US Congress Grills Sundar Pichai with aggressive questions for anti-competitive behavior
Rep. David Cicilline (D-R.I.), the chairman of the House antitrust subcommittee, grilled Sundar Pichai, Google’s chief executive, with an aggressive line of questions during the tech antitrust hearing. His first question was: “Why does Google steal content from honest businesses?” he asked a series of questions accusing Google of crushing rivals. He said that Google’s dominance harms the economy and leaves consumers with no choice, but to use their products.
Sundar Pichai, Google’s chief executive, tried to convince the House Judiciary Committee that their business practices don’t amount to anti-competitive monopolies.
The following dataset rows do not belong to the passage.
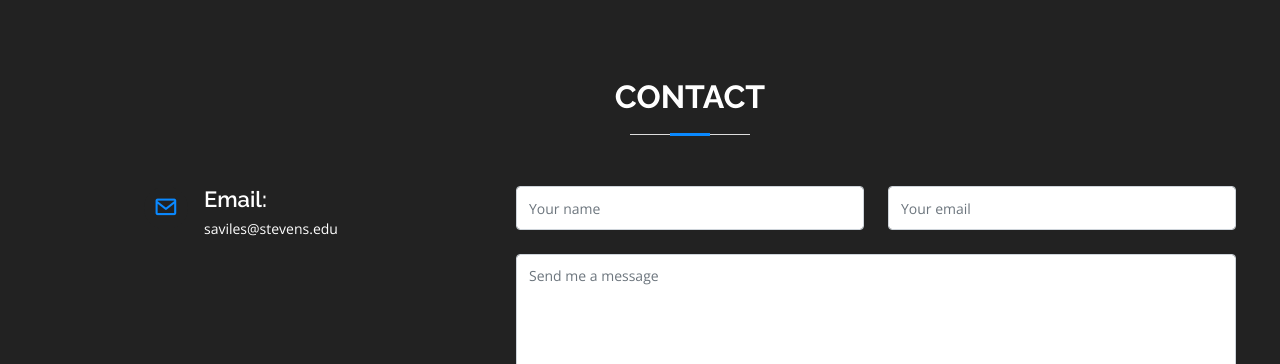
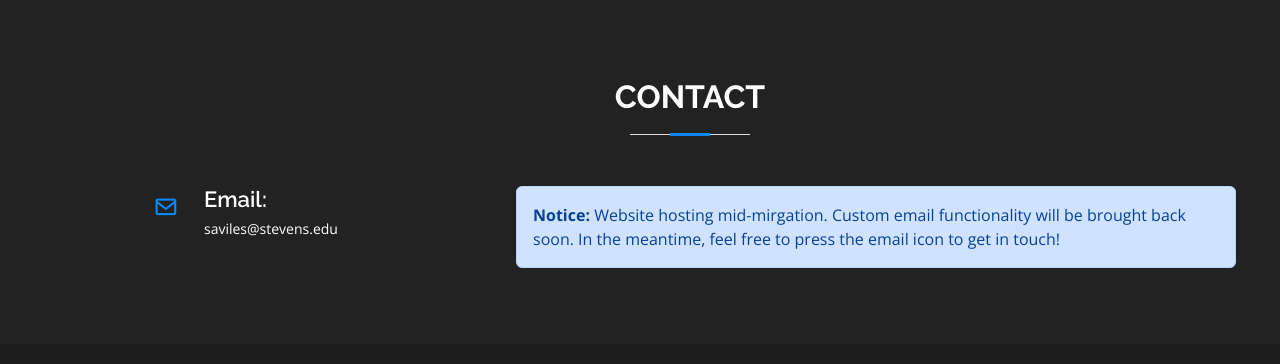
Before and after one commit to ShawnAviles/shawnaviles.com, a plain HTML site: page index.html in a window 1280 px wide. Shown: the part 5393-5757 px from the top of the page. Drawn offline with nearby package versions, Linux system fonts and the light colour scheme; a script that the page names is missing.

Commit message:
fully static

```diff
--- a/index.html
+++ b/index.html
@@ -502,17 +502,25 @@
         <div class="row m-0">
           <div class="col-lg">
             <div class="info">
-              <div class="email">
+              <a href="mailto: saviles@stevens.edu" target="_blank" rel="noopener noreferrer" title="Email">
+                <div class="email">
                 <i class="bx bx-envelope bx-sm"></i>
                 <h4>Email:</h4>
                 <p>saviles@stevens.edu</p>
               </div>
+              </a>
+
             </div>
           </div>
 
           <div class="col-lg-8 mt-5 mt-lg-0">
 
-            <form class="email-form" id="email-form">
+            <div class='alert alert-primary' role='alert'>
+              <div class='text-wrap text-break'><b>Notice:</b> Website hosting mid-mirgation. Custom email functionality will be brought back soon. In the meantime, feel free to press the email icon to get in touch!</div>
+            </div>
+
+            <!-- 9/1: Temporarily removing form while migrating -->
+            <!-- <form class="email-form" id="email-form">
               <div class="row">
                 <div class="col-md-6 form-group">
                   <input type="text" name="name" class="form-control" id="name" placeholder="Your name" required>
@@ -528,7 +536,7 @@
                 <div id="reponse-alert"></div>
               </div>
               <div class="mt-1 text-center"><button type="submit" id="submit">Send Message</button></div>
-            </form>
+            </form> -->
 
           </div>
 
```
Cicilline alleging a pattern of anti-competitive behavior, that allowed Google to grow big whereas smaller businesses were crushed, said, “It is Google’s business model that is the problem. Our documents show that Google evolved from a turnstile to the rest of the web to a walled garden that increasingly keeps users within its sites.”
Cicilline as an example even cited specific emails from over a decade ago between Google employees discussing traffic and sites that were growing. Cicilline alleged, “Employees started to fear competition from certain websites that could divert search traffic and revenue from Google.”
Cicilline stated, “These documents and emails show that Google’s staff discussed the proliferating threat’ that these web pages pose to Google. Any traffic lost to other sites was a loss in revenue.”
Google is already under several formal antitrust investigations by law enforcement. Yelp a company has even accused Google of stealing its content in search, diverting clicks from their sites and onto Google’s. Cicilline said investigations show that when Yelp raised concerns with Google, the company threatened to delist it unless it was allowed to scrub its content.
Sundar Pichai, Chief Executive Officer of Alphabet parent company Google responded to the concerns saying, “When I run the company, I’m focused on giving users what they want. We conduct ourselves to the highest standard.”
Cicilline said that interviews with small businesses and emails between Google employees suggest that that the company uses insights from surveillance over web traffic to identify potential competitors and that it boosts its sites and products in search.
The Justice Department and state attorneys general are engaged in probes of Google. California opened its antitrust investigation into the company earlier this month.
Pichai did not deny the allegation directly. “Congressman, just like other businesses we try to understand trends from, you know, data, which we can see, and we use it to improve our products for users
Cicilline even questioned Pichai about Google’s search practices, including its scraping of content like restaurant reviews. He said, “Why does Google steal content from honest businesses?” When Pichai was on nonspecific denial mode, he further questioned if there was a conflict of interest between Google’s goal of sending people to relevant websites and its incentive to sell ads and promote its services — and produced a memo where Google complained that some vertical search sites were getting too much traffic.
Pichai was asked to pledge that “Google will not adopt the bigoted anti-police policy of ending tech contrasts with law enforcement agencies, following a letter last month from over 1,650 Google employees alarmed by police brutality.”
Pichai answered, “Congressman, we have committed to working with law enforcement in a way that is consistent with law and due processes in the US.” Pichai also mentioned about his humble upbringing.